As the Greater Trail company invests significant green into acquiring more equipment that will increase daily production, such as an automated conveyance and storage system, this expansion is also adding new jobs.
“The whole team at KC Recycling is proud to expand its operations to serve all of Canada,” said Pete Stamper, chief executive officer of KC Recycling.
“The investments will help us to realize our mission of preserving a sustainable world for future generations — right here in the Kootenays, recycling with integrity and safety.”
So far, the expanded CRT production has added four new jobs.

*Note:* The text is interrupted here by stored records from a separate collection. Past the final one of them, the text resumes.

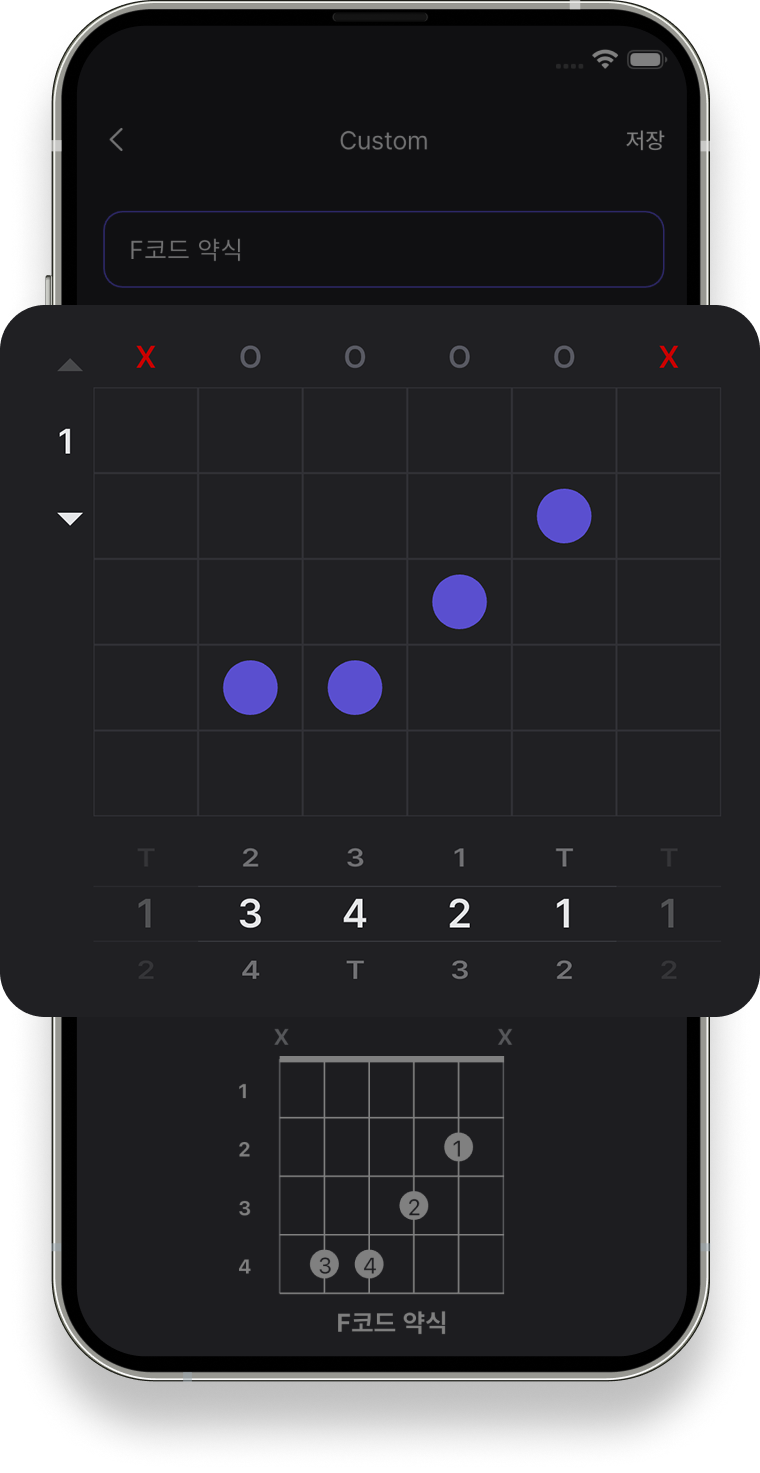
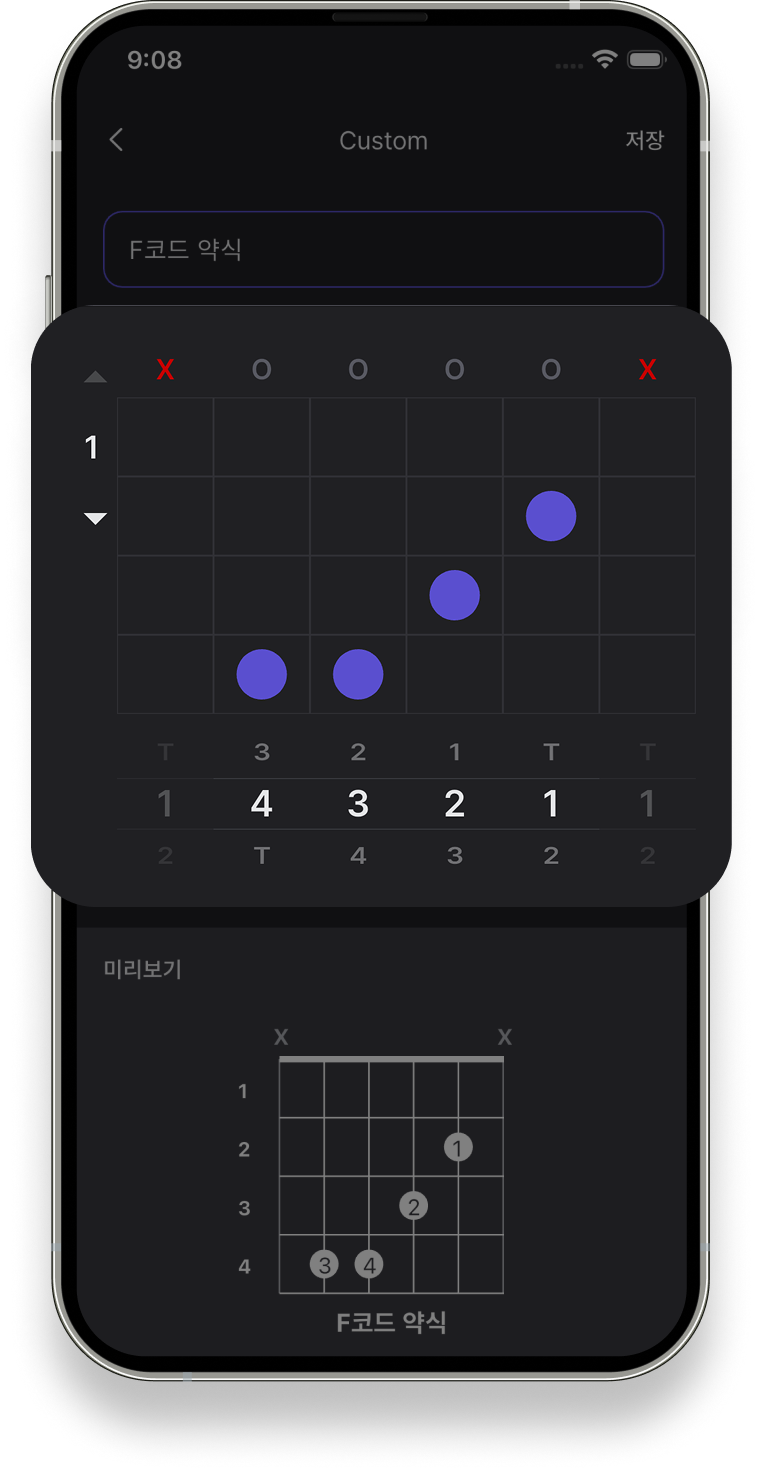
chore : 커스텀 코드 프렛보드 줄 4개로 변경 (#28)
- 프렛보드와 미리보기 줄 수 맞춤
- 변경한 화면을 적용한 온보딩 이미지 변경

diff --git a/lib/features/box/presentation/screens/custom_chord_editor_screen.dart b/lib/features/box/presentation/screens/custom_chord_editor_screen.dart
@@ -69,8 +69,8 @@ class CustomChordEditorScreen extends HookConsumerWidget {
             : Column(
                 children: [
                   const SizedBox(height: 16),
-                  Expanded(child: const _FretboardControls().ph20),
-                  const _ChordPreview(),
+                  Expanded(flex: 11, child: const _FretboardControls().ph20),
+                  const Expanded(flex: 9, child: _ChordPreview()),
                 ],
               ),
       ),
@@ -112,7 +112,7 @@ class _FretboardControls extends ConsumerWidget {
                 ),
                 style: context.textTheme.regular16,
               ),
-              const SizedBox(height: 24),
+              const SizedBox(height: 28),
               FretboardWidget(
                 frets: state.frets,
                 baseFret: state.baseFret,
@@ -144,17 +144,16 @@ class _ChordPreview extends ConsumerWidget {
 
     return ColoredBox(
       color: context.colorScheme.onPrimary,
-      child: Center(
-        child: Column(
-          crossAxisAlignment: CrossAxisAlignment.start,
-          children: [
-            const SizedBox(height: 16),
-            Text('미리보기', style: context.textTheme.semiBold14).ph20,
-            const SizedBox(height: 16),
-            Center(
-              child: SizedBox(
-                width: 210,
-                height: 210,
+      child: Column(
+        crossAxisAlignment: CrossAxisAlignment.start,
+        children: [
+          const SizedBox(height: 20),
+          Text('미리보기', style: context.textTheme.semiBold14).ph20,
+          const SizedBox(height: 20),
+          Expanded(
+            child: Center(
+              child: AspectRatio(
+                aspectRatio: 1,
                 child: Padding(
                   padding: const EdgeInsets.fromLTRB(10, 0, 0, 4),
                   child: FlutterGuitarChord(
@@ -175,9 +174,9 @@ class _ChordPreview extends ConsumerWidget {
                 ),
               ),
             ),
-            const SizedBox(height: 16),
-          ],
-        ),
+          ),
+          const SizedBox(height: 40),
+        ],
       ),
     );
   }

diff --git a/lib/features/box/presentation/widgets/fretboard_widget.dart b/lib/features/box/presentation/widgets/fretboard_widget.dart
@@ -1,7 +1,7 @@
 import 'package:chord_list_app/shared/exports.dart';
 
 const int _stringCount = 6;
-const int _fretCount = 5;
+const int _fretCount = 4;
 const _fingerOptions = ['T', '1', '2', '3', '4'];
 const _loopMultiplier = 500;
 const double _fretRowHeight = 44.0;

Three in the production line, and one in another skilled trade.
With 65 local employees now on the roster, Stamper says the company is proud to play a major role in the circular economy.
Already the leading recycler in the Pacific Northwest for cathode-ray tube glass from old televisions, lead-acid batteries, and electronic scrap, on Monday, KC Recycling announced its commitment to significantly invest by adding capacity to take on the country’s CRT glass waste.
The Waneta-based business made this move due to the imminent closure of a lead smelter in Belladune, New Brunswick.
“KC Recycling’s investment will enable the CRT glass in eastern Canada to continue being recycled after the closure,” Stamper explained.
“CRT Glass recycling is critical because it recycles the lead content into new products and eliminates an environmental hazard that could arise from inadequate disposal of lead,” he said.
“KC Recycling has been a leader in this process for many years, processing most of the glass generated in western Canada and the Pacific Northwest.”